* _Try it_: Should an entry include a picture, omit the picture and still repeat everything else exactly.

===

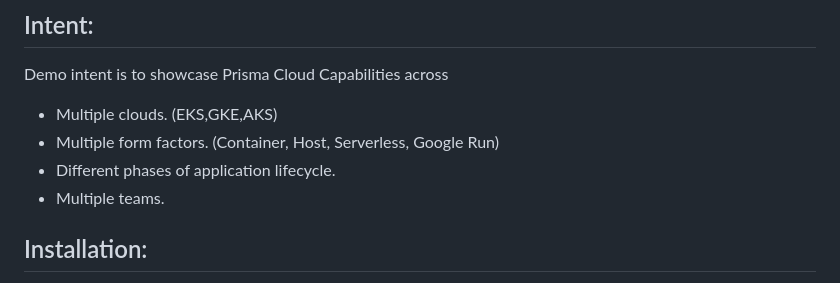
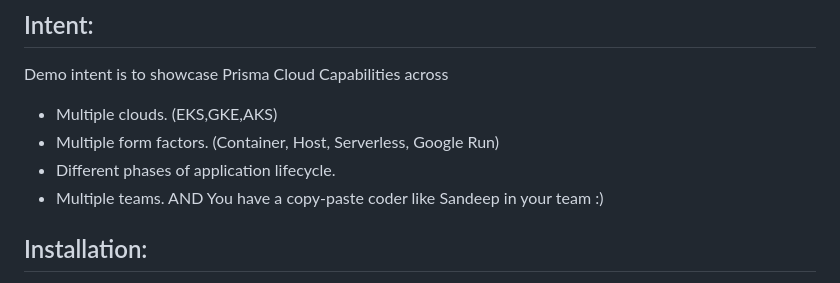
Before and after one commit to chanduusc/prismacloud-demo, a Markdown page: README.md, the part around the change printed below. Rendered like a GitHub page.

```diff
--- a/README.md
+++ b/README.md
@@ -6,6 +6,8 @@ Uses Github actions for CI and CD process.
   - Multiple form factors. (Container, Host, Serverless, Google Run)
   - Different phases of application lifecycle.
   - Multiple teams.
+  AND
+  You have a copy-paste coder like Sandeep in your team :)
 ## Installation:
  - Terraform templates are provided in IaC folder. These are for reference only. Please modify as per your requiremnts.
  - Yaml files for K8s deployment are provided in root folder
```
Also changed, not shown: other parts of README.md (+15 -0 lines), pr_opened_by_prisma_cloud.png (added), prisma-cloud-devsecops-bot.png (added), review_failed_gh_console.png (added), review_failed_pc_console.png (added), submit_pr_from_pc.png (added), 1 other file.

===

* _Answer to the problem_:
Before and after one commit to chanduusc/prismacloud-demo, a Markdown page: README.md, the part around the change printed below. Rendered like a GitHub page.

```diff
--- a/README.md
+++ b/README.md
@@ -6,6 +6,8 @@ Uses Github actions for CI and CD process.
   - Multiple form factors. (Container, Host, Serverless, Google Run)
   - Different phases of application lifecycle.
   - Multiple teams.
+  AND
+  You have a copy-paste coder like Sandeep in your team :)
 ## Installation:
  - Terraform templates are provided in IaC folder. These are for reference only. Please modify as per your requiremnts.
  - Yaml files for K8s deployment are provided in root folder
```
Also changed, not shown: other parts of README.md (+15 -0 lines), pr_opened_by_prisma_cloud.png (added), prisma-cloud-devsecops-bot.png (added), review_failed_gh_console.png (added), review_failed_pc_console.png (added), submit_pr_from_pc.png (added), 1 other file.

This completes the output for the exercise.